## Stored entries

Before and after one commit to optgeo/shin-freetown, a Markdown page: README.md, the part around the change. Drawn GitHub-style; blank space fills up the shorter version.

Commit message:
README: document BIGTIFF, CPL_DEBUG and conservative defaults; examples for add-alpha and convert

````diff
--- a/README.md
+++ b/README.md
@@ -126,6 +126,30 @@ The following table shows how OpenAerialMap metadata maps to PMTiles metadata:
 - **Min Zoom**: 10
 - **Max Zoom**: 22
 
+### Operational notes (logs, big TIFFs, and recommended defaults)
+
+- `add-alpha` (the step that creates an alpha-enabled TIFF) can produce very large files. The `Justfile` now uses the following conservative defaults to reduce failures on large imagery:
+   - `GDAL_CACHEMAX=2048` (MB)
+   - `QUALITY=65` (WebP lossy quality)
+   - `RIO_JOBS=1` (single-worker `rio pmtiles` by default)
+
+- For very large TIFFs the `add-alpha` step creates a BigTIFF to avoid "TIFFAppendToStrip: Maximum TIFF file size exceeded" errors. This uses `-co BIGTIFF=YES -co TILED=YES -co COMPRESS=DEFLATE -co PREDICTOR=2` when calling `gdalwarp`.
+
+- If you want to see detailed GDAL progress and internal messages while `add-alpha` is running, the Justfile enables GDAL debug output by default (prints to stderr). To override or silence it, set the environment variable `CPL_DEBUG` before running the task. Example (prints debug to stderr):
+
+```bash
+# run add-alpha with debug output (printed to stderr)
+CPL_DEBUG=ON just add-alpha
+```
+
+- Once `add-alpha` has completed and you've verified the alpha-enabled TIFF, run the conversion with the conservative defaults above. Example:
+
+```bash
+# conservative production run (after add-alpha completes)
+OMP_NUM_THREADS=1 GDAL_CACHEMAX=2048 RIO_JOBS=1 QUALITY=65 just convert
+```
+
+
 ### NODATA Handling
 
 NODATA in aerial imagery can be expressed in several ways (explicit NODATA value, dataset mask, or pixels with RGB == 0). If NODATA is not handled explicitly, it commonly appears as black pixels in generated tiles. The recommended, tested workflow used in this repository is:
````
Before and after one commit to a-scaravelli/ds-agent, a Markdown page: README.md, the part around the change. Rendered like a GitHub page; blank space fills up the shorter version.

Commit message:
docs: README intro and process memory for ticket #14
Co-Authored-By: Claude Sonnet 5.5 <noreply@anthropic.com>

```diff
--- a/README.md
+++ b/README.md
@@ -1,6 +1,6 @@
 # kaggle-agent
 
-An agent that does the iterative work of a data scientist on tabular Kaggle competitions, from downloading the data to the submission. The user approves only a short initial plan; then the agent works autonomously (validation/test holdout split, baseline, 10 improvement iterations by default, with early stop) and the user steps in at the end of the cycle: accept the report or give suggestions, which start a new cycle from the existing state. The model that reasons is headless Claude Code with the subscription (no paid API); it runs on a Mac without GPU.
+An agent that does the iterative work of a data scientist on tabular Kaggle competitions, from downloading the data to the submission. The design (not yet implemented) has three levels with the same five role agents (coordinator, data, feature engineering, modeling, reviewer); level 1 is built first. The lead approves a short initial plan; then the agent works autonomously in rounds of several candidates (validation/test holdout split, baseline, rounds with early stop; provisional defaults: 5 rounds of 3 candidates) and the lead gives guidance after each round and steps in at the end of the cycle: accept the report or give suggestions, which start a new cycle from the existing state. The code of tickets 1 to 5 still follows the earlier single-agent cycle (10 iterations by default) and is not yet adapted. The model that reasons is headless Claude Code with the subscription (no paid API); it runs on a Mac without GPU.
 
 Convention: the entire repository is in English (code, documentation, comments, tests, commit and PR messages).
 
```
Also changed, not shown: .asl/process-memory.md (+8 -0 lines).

## Goal of the exercise
All of the records above should be given again exactly as written.

## Response area
Before and after one commit to optgeo/shin-freetown, a Markdown page: README.md, the part around the change. Drawn GitHub-style; blank space fills up the shorter version.

Commit message:
README: document BIGTIFF, CPL_DEBUG and conservative defaults; examples for add-alpha and convert

````diff
--- a/README.md
+++ b/README.md
@@ -126,6 +126,30 @@ The following table shows how OpenAerialMap metadata maps to PMTiles metadata:
 - **Min Zoom**: 10
 - **Max Zoom**: 22
 
+### Operational notes (logs, big TIFFs, and recommended defaults)
+
+- `add-alpha` (the step that creates an alpha-enabled TIFF) can produce very large files. The `Justfile` now uses the following conservative defaults to reduce failures on large imagery:
+   - `GDAL_CACHEMAX=2048` (MB)
+   - `QUALITY=65` (WebP lossy quality)
+   - `RIO_JOBS=1` (single-worker `rio pmtiles` by default)
+
+- For very large TIFFs the `add-alpha` step creates a BigTIFF to avoid "TIFFAppendToStrip: Maximum TIFF file size exceeded" errors. This uses `-co BIGTIFF=YES -co TILED=YES -co COMPRESS=DEFLATE -co PREDICTOR=2` when calling `gdalwarp`.
+
+- If you want to see detailed GDAL progress and internal messages while `add-alpha` is running, the Justfile enables GDAL debug output by default (prints to stderr). To override or silence it, set the environment variable `CPL_DEBUG` before running the task. Example (prints debug to stderr):
+
+```bash
+# run add-alpha with debug output (printed to stderr)
+CPL_DEBUG=ON just add-alpha
+```
+
+- Once `add-alpha` has completed and you've verified the alpha-enabled TIFF, run the conversion with the conservative defaults above. Example:
+
+```bash
+# conservative production run (after add-alpha completes)
+OMP_NUM_THREADS=1 GDAL_CACHEMAX=2048 RIO_JOBS=1 QUALITY=65 just convert
+```
+
+
 ### NODATA Handling
 
 NODATA in aerial imagery can be expressed in several ways (explicit NODATA value, dataset mask, or pixels with RGB == 0). If NODATA is not handled explicitly, it commonly appears as black pixels in generated tiles. The recommended, tested workflow used in this repository is:
````
Before and after one commit to a-scaravelli/ds-agent, a Markdown page: README.md, the part around the change. Rendered like a GitHub page; blank space fills up the shorter version.

Commit message:
docs: README intro and process memory for ticket #14
Co-Authored-By: Claude Sonnet 5.5 <noreply@anthropic.com>

```diff
--- a/README.md
+++ b/README.md
@@ -1,6 +1,6 @@
 # kaggle-agent
 
-An agent that does the iterative work of a data scientist on tabular Kaggle competitions, from downloading the data to the submission. The user approves only a short initial plan; then the agent works autonomously (validation/test holdout split, baseline, 10 improvement iterations by default, with early stop) and the user steps in at the end of the cycle: accept the report or give suggestions, which start a new cycle from the existing state. The model that reasons is headless Claude Code with the subscription (no paid API); it runs on a Mac without GPU.
+An agent that does the iterative work of a data scientist on tabular Kaggle competitions, from downloading the data to the submission. The design (not yet implemented) has three levels with the same five role agents (coordinator, data, feature engineering, modeling, reviewer); level 1 is built first. The lead approves a short initial plan; then the agent works autonomously in rounds of several candidates (validation/test holdout split, baseline, rounds with early stop; provisional defaults: 5 rounds of 3 candidates) and the lead gives guidance after each round and steps in at the end of the cycle: accept the report or give suggestions, which start a new cycle from the existing state. The code of tickets 1 to 5 still follows the earlier single-agent cycle (10 iterations by default) and is not yet adapted. The model that reasons is headless Claude Code with the subscription (no paid API); it runs on a Mac without GPU.
 
 Convention: the entire repository is in English (code, documentation, comments, tests, commit and PR messages).
 
```
Also changed, not shown: .asl/process-memory.md (+8 -0 lines).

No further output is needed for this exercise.